Ernst told hockey and tennis at Brown University in Providence. After that, he got a coaching job at Northwestern University and the University of Pennsylvania. He was offered the job of heading male and female tennis coaches in Georgetown in 2006, and two years later he was the mastermind of a bribe scheme from a friend. Ernst told the judge that he was introduced to the admissions consultant Rick Singer.

According to the prosecutor, Ernst has six spots he earned each year to recruit tennis players. Of these, he regularly gave unqualified students at least two, and often up to five, in exchange for a bribe. Over the years, he illegally enrolled about 20 students in school. Kristen Kearney, assistant US prosecutor, told the judge.

The sentence for the ex-Georgetown tennis coach Gordon Ernst is by far the toughest punishment handed down so far in the sprawling college admissions bribery scandal.
AP Photo / Steven Senne, File

And unlike other coaches, according to the prosecutor, in the case of receiving a bribe in the form of money for a sports program, Ernst gave almost all his money to himself. Kearney said he used a bribe to pay his daughters' expensive private school tuition and buy a Cape Cod's house.

Attorneys said Asking the judge for a ruling of about a year, in court documents, Ernst said, like the tragic Greek mythical figure Icarus, "I forgot that my wings were made of wax because I was too close to the sun." Stated.

Surrounded by a wealthy and prestigious family in Georgetown, Ernst told himself that his starting salary was $ 55,000 and that no one was hurt by the bribe. Is writing.

Ernst has been trying to turn his life around since his arrest in 2019, working part-time as a tennis instructor, hockey referee, and car rental cleaner, Ernst's lawyer said.

"Gordy has fallen from the White House to the tabloids, a fall from grace for much longer than the courts see in normal cases," his lawyer wrote.
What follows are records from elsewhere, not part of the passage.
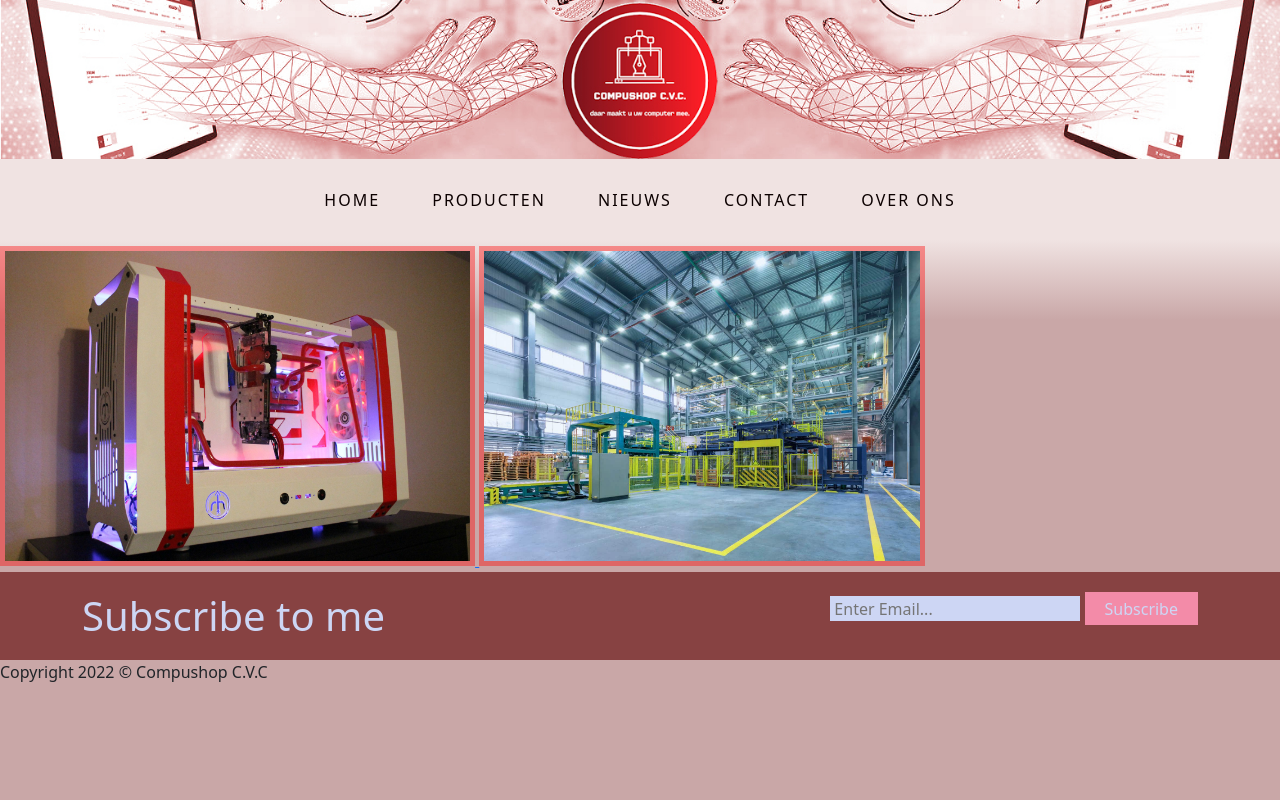
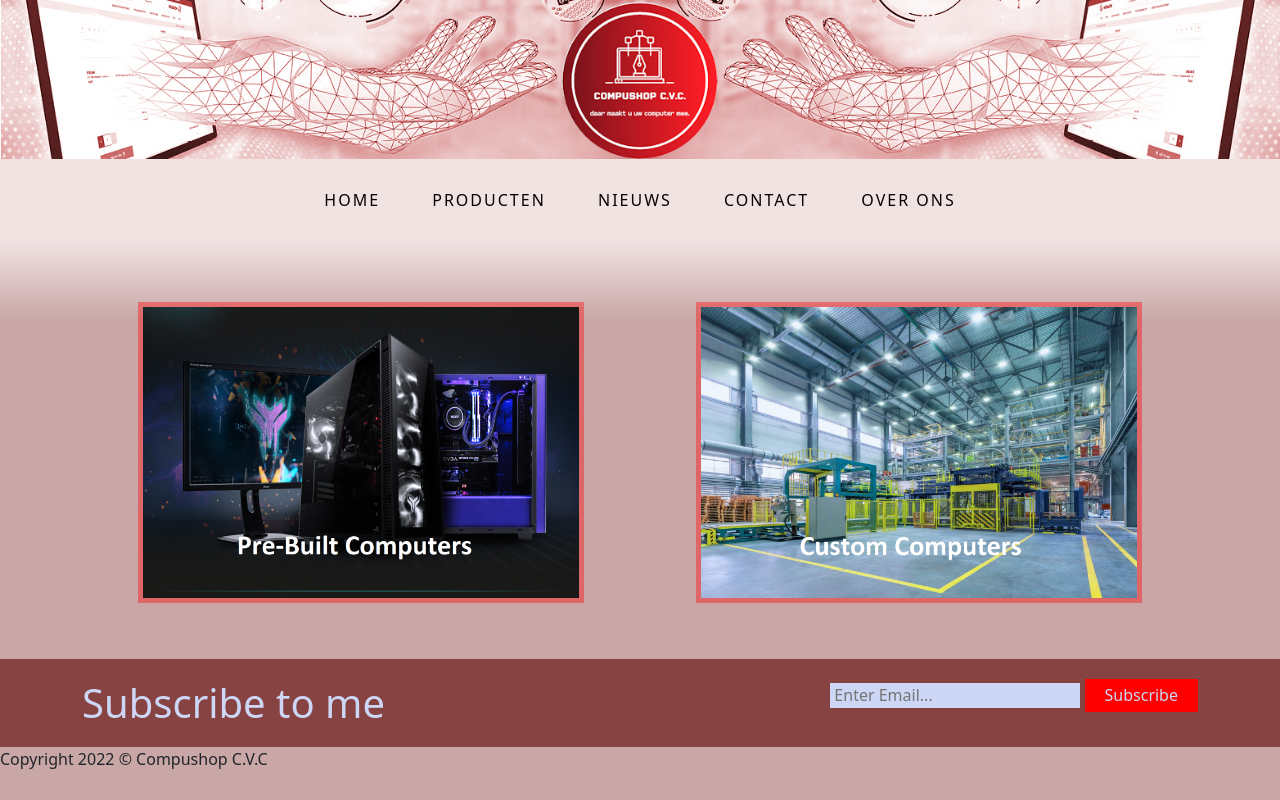
Before and after one commit to thatsleepyman/Compushop-C.V.C, a PHP site: page /html/product_keuzen.html in a window 1280 px wide. Run offline with PHP 8.4, Linux system fonts and the light colour scheme.

Commit message:
selectie pagina is done (voor nu)

```diff
--- a/Compushop C.V.C/css/global.css
+++ b/Compushop C.V.C/css/global.css
@@ -1,8 +1,8 @@
 /* GLOBALS */
 .container {
-    width:80%;
-    margin:auto;
-    overflow:hidden;
+    width: 80%;
+    margin: auto;
+    overflow: hidden;
 }
 
 
@@ -87,6 +87,7 @@ showcase {
 /* FOOTER */
 /* Newsletter */
 #newsletter {
+    top: 100%;
     padding: 10px;
     color:#cdd6f4;
     background: #610808a1;
@@ -117,7 +118,7 @@ showcase {
 /* Change Newsletter button */
 .newsletter_button {
     height: 33px;
-    background: #f38ba8;
+    background: #ff0000;
     border: 0;
     padding-left: 20px;
     padding-right: 20px;
--- a/Compushop C.V.C/css/product_keuzen.css
+++ b/Compushop C.V.C/css/product_keuzen.css
@@ -5,6 +5,10 @@
     max-width: 40%;
     border: 5px solid rgba(255, 0, 0, 0.39);
     box-sizing: border-box;
+    float: left;
+    margin-left: 5%;
+    margin-top: 5%;
+    margin-bottom: 5%;
 }
 
 .builder {
@@ -12,4 +16,8 @@
     max-width: 40%;
     border: 5px solid rgba(255, 0, 0, 0.39);
     box-sizing: border-box;
+    float: right;
+    margin-right: 5%;
+    margin-top: 5%;
+    margin-bottom: 5%;
 }
--- a/Compushop C.V.C/html/product_builder.html
+++ b/Compushop C.V.C/html/product_builder.html
@@ -4,7 +4,7 @@
     <meta charset="UTF-8">
     <meta http-equiv="X-UA-Compatible" content="IE=chrome">
     <meta name="viewport" content="width=device-width, initial-scale=1.0">
-    <title>Compushop C.V.C | Product Keuzen</title>
+    <title>Compushop C.V.C | Product Builder</title>
     <link rel="stylesheet" href="../css/global.css">
     <link rel="stylesheet" href="../css/product_keuzen.css">
     <link rel="stylesheet" href="https://cdn.jsdelivr.net/npm/bootstrap@5.2.1/dist/css/bootstrap.min.css">
--- a/Compushop C.V.C/html/product_keuzen.html
+++ b/Compushop C.V.C/html/product_keuzen.html
@@ -23,14 +23,15 @@
         <li><a href="./over_ons.html" data-hover="Over ons">Over ons</a></li>
     </nav>
 
+    <div class="container">
         <a href="./product_prebuilt.html">
             <input class="prebuilt" type="image" name="prebuilt_img" src="../img/prebuiltpc.png" alt="Klik hier om naar de Prebuilt pagina te gaan">
         </a>
 
-
         <a href="./product_builder.html">
             <input class="builder" type="image" name="Builder_img" src="../img/factory.png" alt="Klik hier om naar de Computer-Builder pagina te gaan">
         </a>
+    </div>
 
     <footer>
         <section id="newsletter">
--- a/Compushop C.V.C/html/product_prebuilt.html
+++ b/Compushop C.V.C/html/product_prebuilt.html
@@ -4,7 +4,7 @@
     <meta charset="UTF-8">
     <meta http-equiv="X-UA-Compatible" content="IE=chrome">
     <meta name="viewport" content="width=device-width, initial-scale=1.0">
-    <title>Compushop C.V.C | Product Keuzen</title>
+    <title>Compushop C.V.C | Product Prebuilt</title>
     <link rel="stylesheet" href="../css/global.css">
     <link rel="stylesheet" href="../css/product_keuzen.css">
     <link rel="stylesheet" href="https://cdn.jsdelivr.net/npm/bootstrap@5.2.1/dist/css/bootstrap.min.css">
```
Also changed, not shown: Compushop C.V.C/css/product_prebuilt.css (added), Compushop C.V.C/img/factory.png, Compushop C.V.C/img/prebuiltpc.png.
Judge Indira Tarwani of the U.S. District Court called Ernst's behavior "terrible" and saw it as a measure of success, resulting in a desire to portray himself as a wealthy person. I said it seems.

Ernst left Georgetown in 2018 after an internal investigation into what the school explained about the "irregularity of exercise qualifications" of recruiting students and violated admission rules. I concluded that.
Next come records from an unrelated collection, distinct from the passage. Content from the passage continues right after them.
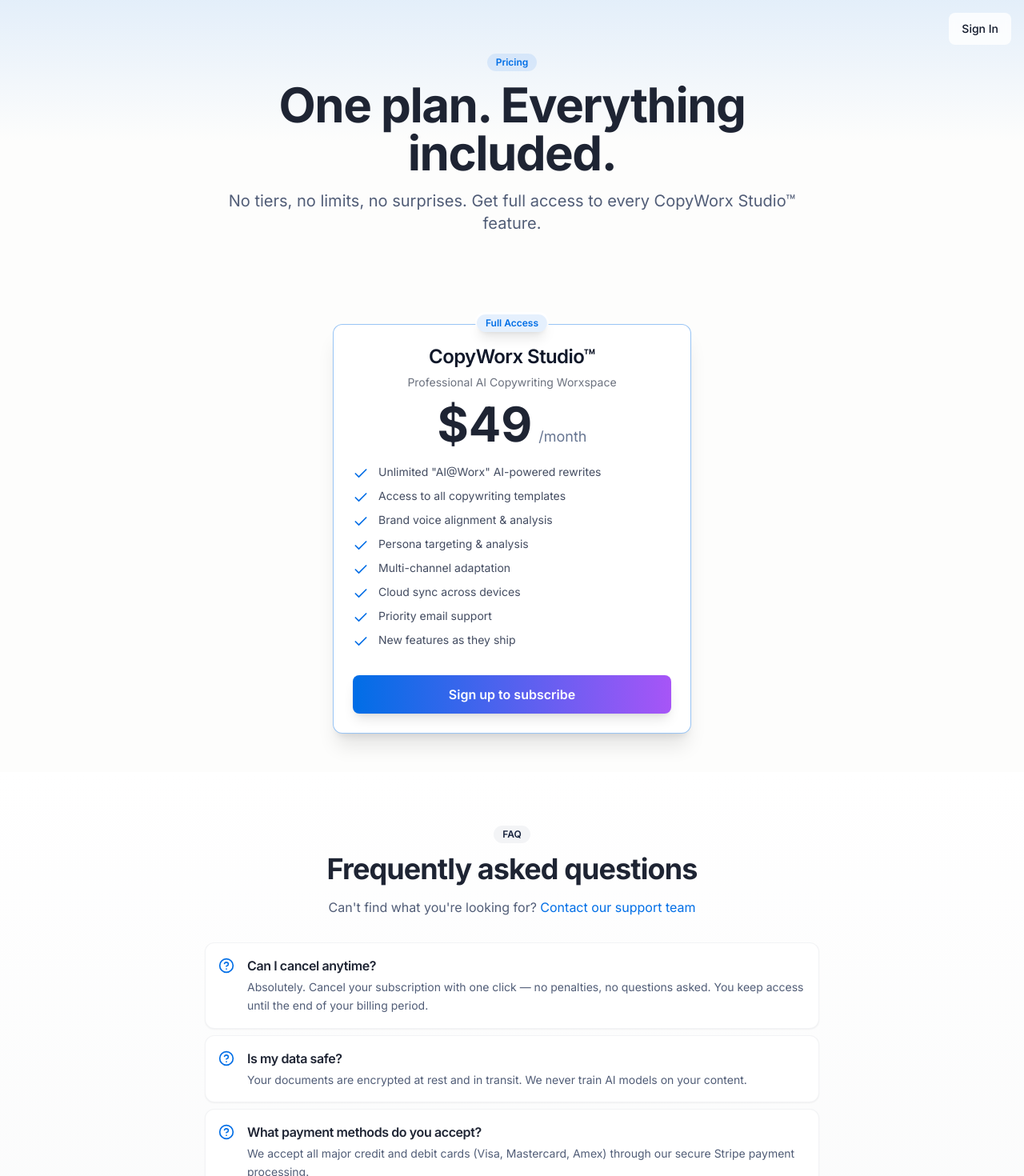
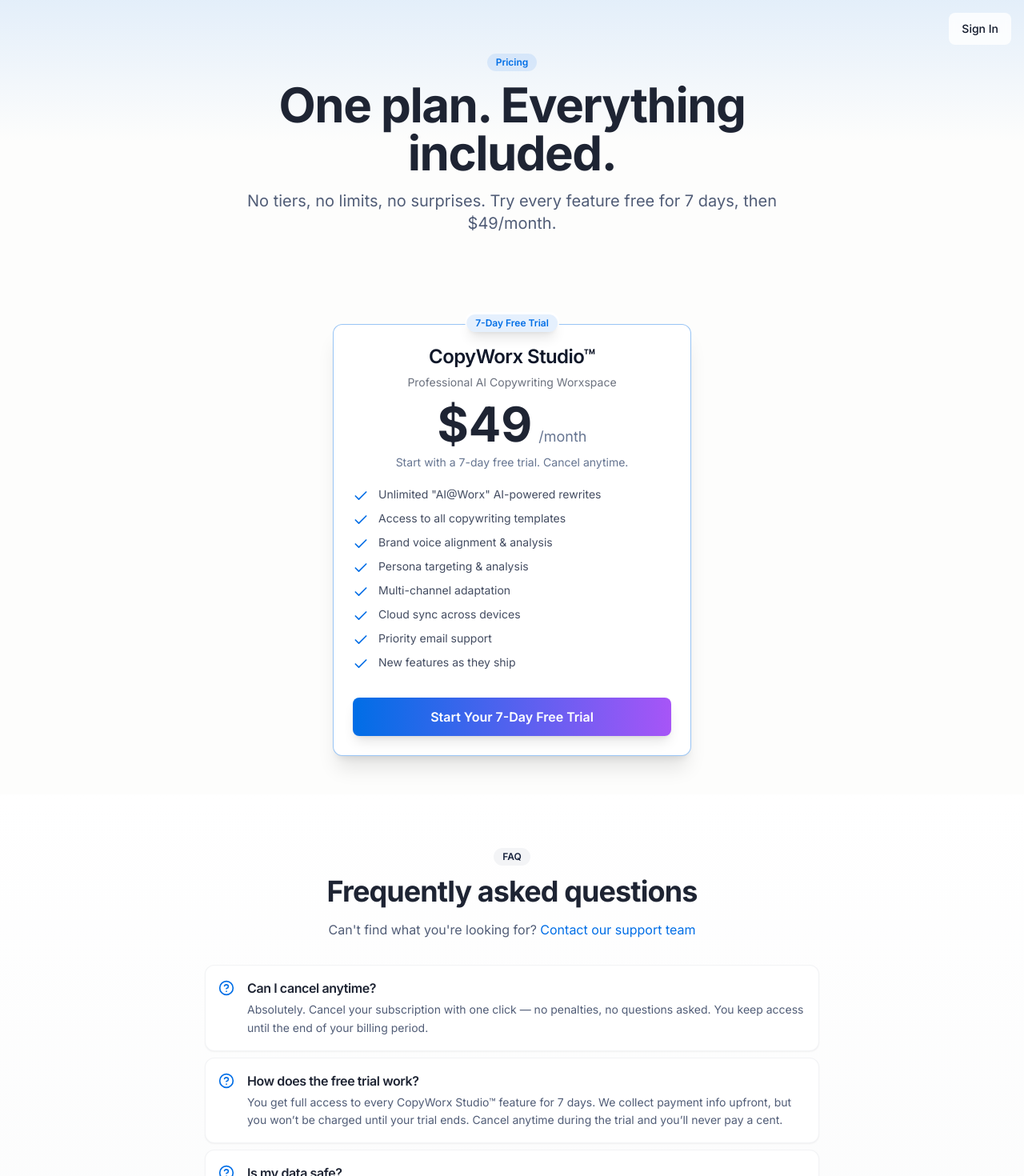
Before and after one commit to MichaelFriend55/copyworx, a Next.js app: page /pricing in a window 1280 px wide. Shown: the top 1470 px of the page at 80% size. Built offline with nearby package versions, Linux system fonts and the light colour scheme; no server answers.

Commit message:
feat: update pricing page and CTA for 7-day free trial

```diff
--- a/app/(marketing)/pricing/page.tsx
+++ b/app/(marketing)/pricing/page.tsx
@@ -36,6 +36,11 @@
       'Absolutely. Cancel your subscription with one click — no penalties, no questions asked. You keep access until the end of your billing period.',
   },
   {
+    question: 'How does the free trial work?',
+    answer:
+      'You get full access to every CopyWorx Studio\u2122 feature for 7 days. We collect payment info upfront, but you won\u2019t be charged until your trial ends. Cancel anytime during the trial and you\u2019ll never pay a cent.',
+  },
+  {
     question: 'Is my data safe?',
     answer:
       'Your documents are encrypted at rest and in transit. We never train AI models on your content.',
@@ -68,7 +73,7 @@
               One plan. Everything included.
             </h1>
             <p className="text-lg md:text-xl text-ink-600 leading-relaxed">
-              No tiers, no limits, no surprises. Get full access to every CopyWorx Studio™ feature.
+              No tiers, no limits, no surprises. Try every feature free for 7 days, then $49/month.
             </p>
           </div>
         </div>
@@ -81,7 +86,7 @@
             <Card className="relative border-[#006EE6]/40 shadow-xl">
               <div className="absolute -top-4 left-1/2 -translate-x-1/2 bg-white rounded-full px-0.5">
                 <Badge variant="brand" className="shadow-lg">
-                  Full Access
+                  7-Day Free Trial
                 </Badge>
               </div>
 
@@ -101,6 +106,9 @@
                     $49
                   </span>
                   <span className="text-ink-500 ml-2 text-lg">/month</span>
+                  <p className="text-sm text-ink-500 mt-2">
+                    Start with a 7-day free trial. Cancel anytime.
+                  </p>
                 </div>
 
                 {/* Features */}
--- a/app/(marketing)/pricing/subscribe-button.tsx
+++ b/app/(marketing)/pricing/subscribe-button.tsx
@@ -80,9 +80,9 @@
           Redirecting to checkout…
         </>
       ) : isSignedIn ? (
-        'Subscribe — $49/month'
+        'Start Your 7-Day Free Trial'
       ) : (
-        'Sign up to subscribe'
+        'Start Your 7-Day Free Trial'
       )}
     </button>
   );
```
He was later hired by the University of Rhode Island, claiming he was unaware of any violations of admission rules. He resigned from the school shortly after his arrest.

Ernst is one of 54 people convicted of the Operation Varsity Blues case, which exploded in the headline in March 2019.

The last defendant linked to the investigation to go to trial was acquitted by a jury in all respects last month . Another defendant was amnesty by former President Donald Trump, and a third defendant won a transaction that would lead to the dismissal of his proceedings.

Until Friday, the most severe punishment was a former Staples executive convicted of a jury paying $ 220,000 to designate his son as a water polo recruit at the University of Southern California. It was 15 months in prison for John Wilson. An additional $ 1 million to buy his twin daughter's way to Harvard and Stanford. Wilson argues that he is innocent and that remains free while appealing his proceedings.

Only a handful of defendants will be sentenced.

This includes the scheme mastermind singer, who was found guilty on numerous charges in 2019. The singer secretly began working with investigators before the case was announced, helping the government build a large prosecution. He will be sentenced to prison in September.